Plenty of people find this creepy, and I guess I understand why—I thought it was weird at first, too. A whispered performance of kindness and nurturing mediated through online video—could anything be more embarrassing? Many ASMR-tists use 3D microphones, which make things sound like they’re happening in the room with you, and all the videos are crafted to create an intimacy that could tip over into unsettling. “Creepy” is a feeling that crawls down the back of your neck and so, after all, is ASMR.
But on the spectrum of emotions, “creeped out” is very close to “uncomfortable.” Much of American culture is not known for its comfort with emotional need, and so it seems logical that some might be uncomfortable with a product designed to fill it. People write comments on the videos calling them weird or creepy, but people also write comments about being lonely, about being anxious, about being scared after watching a horror movie and watching an ASMR video so they could sleep.

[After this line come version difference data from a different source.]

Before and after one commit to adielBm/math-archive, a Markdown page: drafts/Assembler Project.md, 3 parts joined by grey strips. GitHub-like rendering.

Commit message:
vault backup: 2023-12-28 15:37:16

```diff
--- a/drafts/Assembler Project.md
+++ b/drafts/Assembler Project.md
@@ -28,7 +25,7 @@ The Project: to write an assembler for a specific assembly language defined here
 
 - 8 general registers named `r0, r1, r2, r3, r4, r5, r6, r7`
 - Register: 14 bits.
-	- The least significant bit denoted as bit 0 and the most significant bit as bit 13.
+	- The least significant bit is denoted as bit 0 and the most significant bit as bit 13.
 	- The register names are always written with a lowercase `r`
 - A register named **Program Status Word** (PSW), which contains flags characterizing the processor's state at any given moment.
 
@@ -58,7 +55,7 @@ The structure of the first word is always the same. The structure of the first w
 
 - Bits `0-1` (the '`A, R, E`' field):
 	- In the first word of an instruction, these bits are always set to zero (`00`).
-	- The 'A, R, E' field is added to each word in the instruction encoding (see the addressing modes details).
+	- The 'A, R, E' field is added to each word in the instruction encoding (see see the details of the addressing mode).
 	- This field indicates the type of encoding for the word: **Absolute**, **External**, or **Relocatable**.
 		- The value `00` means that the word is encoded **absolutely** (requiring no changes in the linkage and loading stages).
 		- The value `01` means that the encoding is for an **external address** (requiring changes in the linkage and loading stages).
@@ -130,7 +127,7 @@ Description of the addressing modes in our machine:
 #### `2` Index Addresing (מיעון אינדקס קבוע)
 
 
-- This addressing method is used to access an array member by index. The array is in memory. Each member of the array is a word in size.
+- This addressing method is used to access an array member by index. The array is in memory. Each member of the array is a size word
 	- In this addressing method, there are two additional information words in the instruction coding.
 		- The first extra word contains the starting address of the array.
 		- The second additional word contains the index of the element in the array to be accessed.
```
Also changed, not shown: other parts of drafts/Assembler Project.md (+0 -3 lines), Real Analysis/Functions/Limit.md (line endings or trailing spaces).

There is a sort of relationship, a mutual trust between the creator and the viewer. The ASMR-tist holds your emotional state in their hands, and by clicking on a video, you give them your trust—trust that they’re not going to suddenly scream after 30 minutes of whispering, that they’re only going to say nice things, even after you’ve fallen asleep. (There is a subgenre of ASMR videos called “horror ASMR” designed to creep you out—I will be steering clear of those.) It is, of course, a performance, but I think it’s an earnest, pure-intentioned one. In one of her videos, Maria (GentleWhispering as she’s known on YouTube) says, “I always strive to be that support system, that neutral positive presence in your life, that’s just here just to hold your hand, just [to] be with you.” When I interviewed her in 2013, she said:

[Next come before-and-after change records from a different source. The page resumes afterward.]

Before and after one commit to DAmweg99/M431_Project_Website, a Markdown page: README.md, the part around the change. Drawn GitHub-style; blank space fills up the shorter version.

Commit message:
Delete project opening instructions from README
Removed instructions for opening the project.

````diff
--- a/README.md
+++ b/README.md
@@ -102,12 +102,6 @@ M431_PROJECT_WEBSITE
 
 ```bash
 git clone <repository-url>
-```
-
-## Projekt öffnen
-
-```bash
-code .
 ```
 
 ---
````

“When you watch ASMR videos, you’re completely vulnerable, the viewer is. It’s almost uncomfortable for you to be that close to another person, but if you feel how much they care about you at that moment, it just puts you in that state of euphoria.”
I’ve been thinking a lot lately about all the messages that American culture sends us that you are supposed to be enough for yourself: That you can soothe yourself through self-care, that a life spent single can be completely fulfilling, that you alone are responsible for your happiness. It’s not that these things aren’t true (to some degree), it’s more that a focus on self-improvement and self-reliance suggests that individuals should harvest only their own islands for emotional resources.